Action item -> Print what the records say exactly, and omit the pictures.

Material provided ->

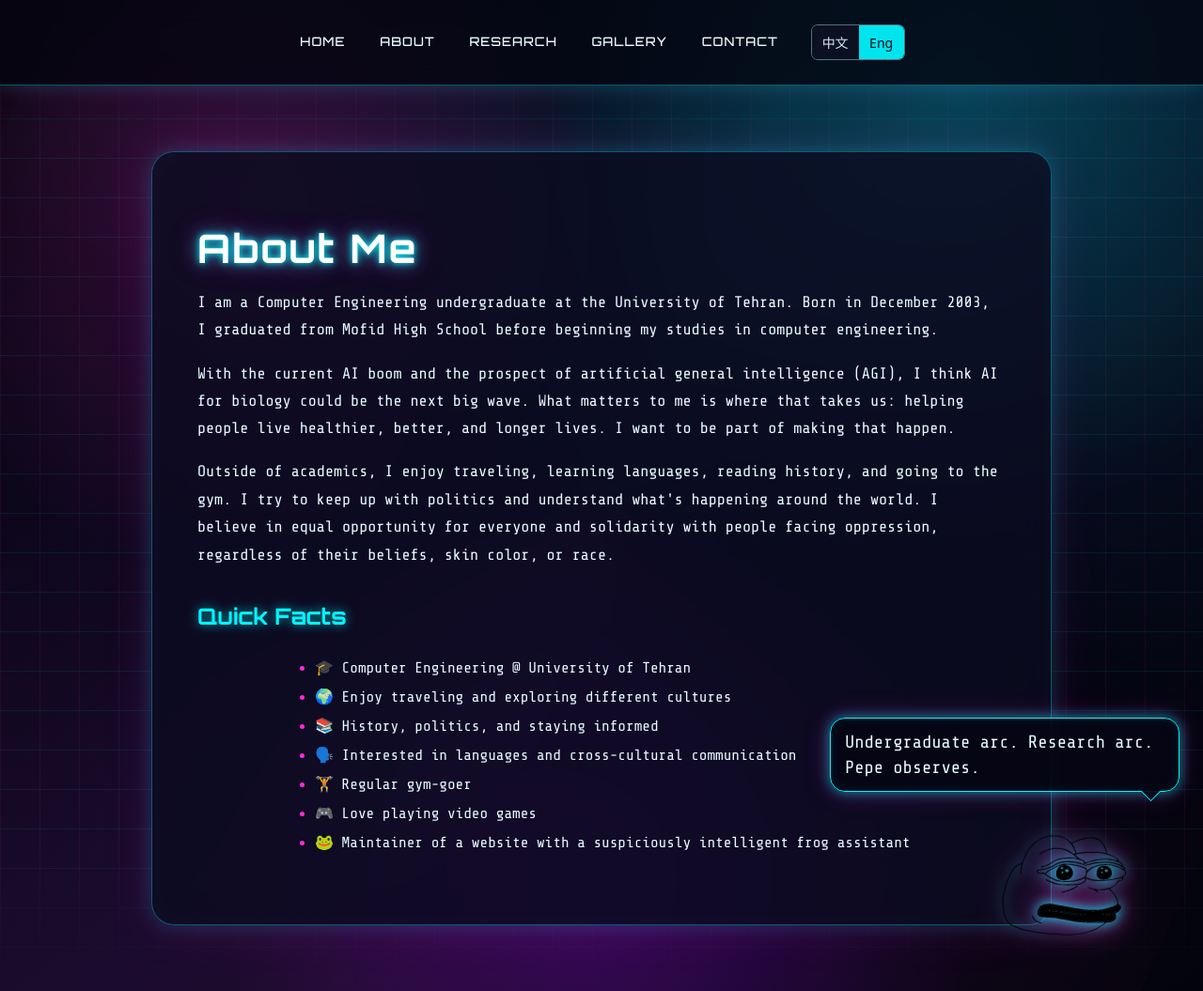
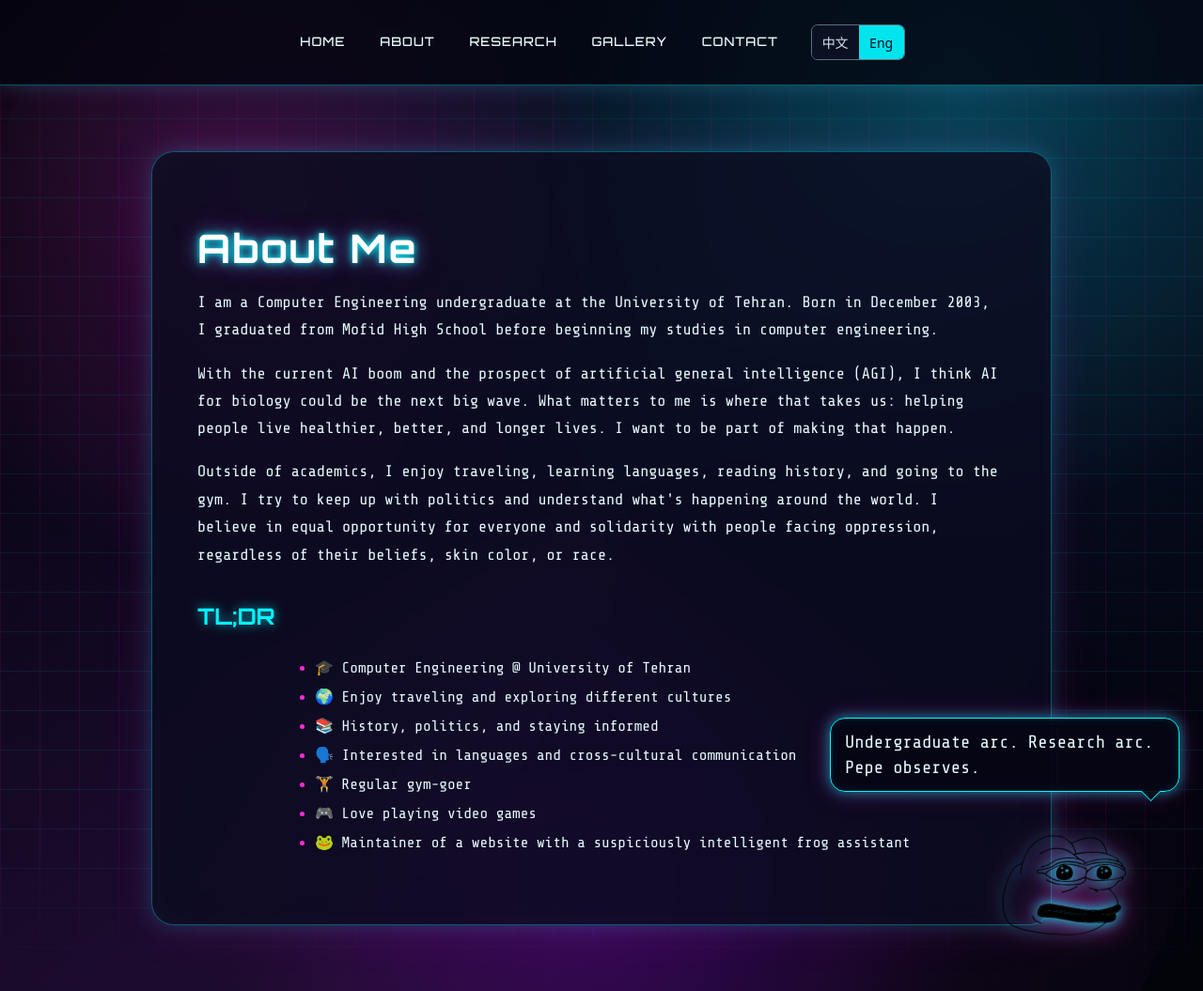
Before and after one commit to KzrLancelotV2/kasraghobrani.qzz.io, a Jekyll site: the page about.html, which Jekyll copies as it is, in a window 1280 px wide and 1055 px high. Shown: the whole window at 94% size. Built offline with Jekyll 4.4.1, drawn with Linux system fonts in a browser that asks for light colours.

Commit message:
Rename Quick Facts section to TL;DR with Chinese equivalent

```diff
--- a/about.html
+++ b/about.html
@@ -7,7 +7,7 @@
   <link rel="stylesheet" href="/style.css?v=cyberpunk1">
   <link rel="stylesheet" href="/assets/css/pepe.css?v=cyberpunk1">
     <link rel="stylesheet" href="/assets/css/i18n.css?v=1">
-    <script src="/assets/js/i18n.js?v=6" defer></script>
+    <script src="/assets/js/i18n.js?v=7" defer></script>
 </head>
 
 <body>
@@ -41,7 +41,7 @@ With the current AI boom and the prospect of artificial general intelligence (AG
 Outside of academics, I enjoy traveling, learning languages, reading history, and going to the gym. I try to keep up with politics and understand what's happening around the world. I believe in equal opportunity for everyone and solidarity with people facing oppression, regardless of their beliefs, skin color, or race.
 </p>
 
-<h2>Quick Facts</h2>
+<h2>TL;DR</h2>
 
 <ul>
   <li>🎓 Computer Engineering @ University of Tehran</li>
```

Your response ->
Before and after one commit to KzrLancelotV2/kasraghobrani.qzz.io, a Jekyll site: the page about.html, which Jekyll copies as it is, in a window 1280 px wide and 1055 px high. Shown: the whole window at 94% size. Built offline with Jekyll 4.4.1, drawn with Linux system fonts in a browser that asks for light colours.

Commit message:
Rename Quick Facts section to TL;DR with Chinese equivalent

```diff
--- a/about.html
+++ b/about.html
@@ -7,7 +7,7 @@
   <link rel="stylesheet" href="/style.css?v=cyberpunk1">
   <link rel="stylesheet" href="/assets/css/pepe.css?v=cyberpunk1">
     <link rel="stylesheet" href="/assets/css/i18n.css?v=1">
-    <script src="/assets/js/i18n.js?v=6" defer></script>
+    <script src="/assets/js/i18n.js?v=7" defer></script>
 </head>
 
 <body>
@@ -41,7 +41,7 @@ With the current AI boom and the prospect of artificial general intelligence (AG
 Outside of academics, I enjoy traveling, learning languages, reading history, and going to the gym. I try to keep up with politics and understand what's happening around the world. I believe in equal opportunity for everyone and solidarity with people facing oppression, regardless of their beliefs, skin color, or race.
 </p>
 
-<h2>Quick Facts</h2>
+<h2>TL;DR</h2>
 
 <ul>
   <li>🎓 Computer Engineering @ University of Tehran</li>
```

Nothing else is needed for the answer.